Data entries
%%

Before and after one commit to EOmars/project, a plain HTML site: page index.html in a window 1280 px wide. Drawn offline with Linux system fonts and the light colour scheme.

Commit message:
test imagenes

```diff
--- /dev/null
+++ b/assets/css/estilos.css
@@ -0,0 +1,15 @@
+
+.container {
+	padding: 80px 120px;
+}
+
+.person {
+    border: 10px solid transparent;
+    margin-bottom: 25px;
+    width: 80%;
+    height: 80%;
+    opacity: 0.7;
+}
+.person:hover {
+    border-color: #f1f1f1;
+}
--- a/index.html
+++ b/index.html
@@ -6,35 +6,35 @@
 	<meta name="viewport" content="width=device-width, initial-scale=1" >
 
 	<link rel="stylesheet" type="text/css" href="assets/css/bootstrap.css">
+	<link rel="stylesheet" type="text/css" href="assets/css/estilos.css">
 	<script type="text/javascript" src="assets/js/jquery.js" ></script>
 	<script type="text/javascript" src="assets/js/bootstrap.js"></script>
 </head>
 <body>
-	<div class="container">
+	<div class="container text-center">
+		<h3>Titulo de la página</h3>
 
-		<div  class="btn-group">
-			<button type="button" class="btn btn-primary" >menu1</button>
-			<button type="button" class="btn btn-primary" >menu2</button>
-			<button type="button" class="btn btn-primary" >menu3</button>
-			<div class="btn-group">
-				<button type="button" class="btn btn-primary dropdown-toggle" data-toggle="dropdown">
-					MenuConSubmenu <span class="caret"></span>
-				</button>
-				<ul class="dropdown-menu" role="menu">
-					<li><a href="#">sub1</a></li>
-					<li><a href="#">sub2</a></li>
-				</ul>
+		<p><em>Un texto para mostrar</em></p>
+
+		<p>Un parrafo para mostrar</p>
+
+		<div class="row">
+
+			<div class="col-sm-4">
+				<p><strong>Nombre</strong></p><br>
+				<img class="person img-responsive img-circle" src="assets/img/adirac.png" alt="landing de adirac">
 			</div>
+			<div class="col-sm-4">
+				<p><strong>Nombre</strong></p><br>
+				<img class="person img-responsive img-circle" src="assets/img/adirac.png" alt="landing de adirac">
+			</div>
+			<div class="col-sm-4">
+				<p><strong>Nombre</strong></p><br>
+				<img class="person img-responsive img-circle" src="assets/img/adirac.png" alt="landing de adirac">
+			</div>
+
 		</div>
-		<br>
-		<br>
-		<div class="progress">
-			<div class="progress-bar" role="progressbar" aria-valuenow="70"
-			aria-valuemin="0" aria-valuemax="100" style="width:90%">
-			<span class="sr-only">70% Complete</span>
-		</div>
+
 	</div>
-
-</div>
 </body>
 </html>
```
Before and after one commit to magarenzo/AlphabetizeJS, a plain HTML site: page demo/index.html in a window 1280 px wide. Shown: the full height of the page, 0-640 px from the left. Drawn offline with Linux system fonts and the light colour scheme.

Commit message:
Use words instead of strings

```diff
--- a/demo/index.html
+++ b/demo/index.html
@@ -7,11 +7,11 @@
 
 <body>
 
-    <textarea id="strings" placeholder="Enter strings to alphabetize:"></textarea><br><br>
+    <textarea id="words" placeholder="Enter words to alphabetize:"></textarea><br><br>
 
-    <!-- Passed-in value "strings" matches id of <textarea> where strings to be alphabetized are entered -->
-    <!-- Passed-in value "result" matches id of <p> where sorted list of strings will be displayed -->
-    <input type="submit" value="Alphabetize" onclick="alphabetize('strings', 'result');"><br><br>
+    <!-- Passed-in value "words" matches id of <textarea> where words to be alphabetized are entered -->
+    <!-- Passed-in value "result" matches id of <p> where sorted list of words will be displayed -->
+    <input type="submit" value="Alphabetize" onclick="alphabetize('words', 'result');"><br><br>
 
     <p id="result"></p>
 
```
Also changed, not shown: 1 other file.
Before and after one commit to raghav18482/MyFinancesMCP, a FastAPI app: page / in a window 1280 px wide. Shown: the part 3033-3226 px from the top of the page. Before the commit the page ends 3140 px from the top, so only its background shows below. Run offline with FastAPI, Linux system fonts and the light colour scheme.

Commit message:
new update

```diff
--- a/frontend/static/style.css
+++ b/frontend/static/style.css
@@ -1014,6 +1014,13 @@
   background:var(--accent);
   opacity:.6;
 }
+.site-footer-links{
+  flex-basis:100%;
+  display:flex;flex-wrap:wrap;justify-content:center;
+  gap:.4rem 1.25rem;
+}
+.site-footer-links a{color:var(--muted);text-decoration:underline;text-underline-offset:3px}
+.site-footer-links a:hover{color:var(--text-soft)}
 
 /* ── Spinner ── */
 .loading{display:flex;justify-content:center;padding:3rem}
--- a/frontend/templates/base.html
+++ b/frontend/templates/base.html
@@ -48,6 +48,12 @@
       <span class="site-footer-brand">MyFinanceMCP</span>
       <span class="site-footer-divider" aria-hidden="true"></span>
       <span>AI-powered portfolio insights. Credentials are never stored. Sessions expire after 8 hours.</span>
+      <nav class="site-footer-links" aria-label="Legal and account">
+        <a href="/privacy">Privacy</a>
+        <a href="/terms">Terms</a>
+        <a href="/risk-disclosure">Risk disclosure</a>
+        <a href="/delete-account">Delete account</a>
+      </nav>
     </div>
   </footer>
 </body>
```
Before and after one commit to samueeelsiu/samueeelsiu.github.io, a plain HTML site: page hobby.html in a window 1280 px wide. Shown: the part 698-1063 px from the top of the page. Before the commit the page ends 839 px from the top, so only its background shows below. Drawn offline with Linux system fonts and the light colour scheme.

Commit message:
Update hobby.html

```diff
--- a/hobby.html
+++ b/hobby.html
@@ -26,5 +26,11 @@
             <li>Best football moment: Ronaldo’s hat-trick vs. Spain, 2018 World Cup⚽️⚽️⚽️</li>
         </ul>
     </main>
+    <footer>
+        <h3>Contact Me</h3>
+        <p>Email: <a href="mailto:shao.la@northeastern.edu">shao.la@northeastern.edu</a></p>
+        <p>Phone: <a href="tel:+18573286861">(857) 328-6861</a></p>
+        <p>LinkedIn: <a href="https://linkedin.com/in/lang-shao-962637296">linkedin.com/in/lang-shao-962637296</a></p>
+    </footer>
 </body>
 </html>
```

%%

* Task goal
Copy, from the data above, every line where the word "footer" appears.

* Final answer
+.site-footer-links{
+.site-footer-links a{color:var(--muted);text-decoration:underline;text-underline-offset:3px}
+.site-footer-links a:hover{color:var(--text-soft)}
       <span class="site-footer-brand">MyFinanceMCP</span>
       <span class="site-footer-divider" aria-hidden="true"></span>
+      <nav class="site-footer-links" aria-label="Legal and account">
   </footer>
+    <footer>
+    </footer>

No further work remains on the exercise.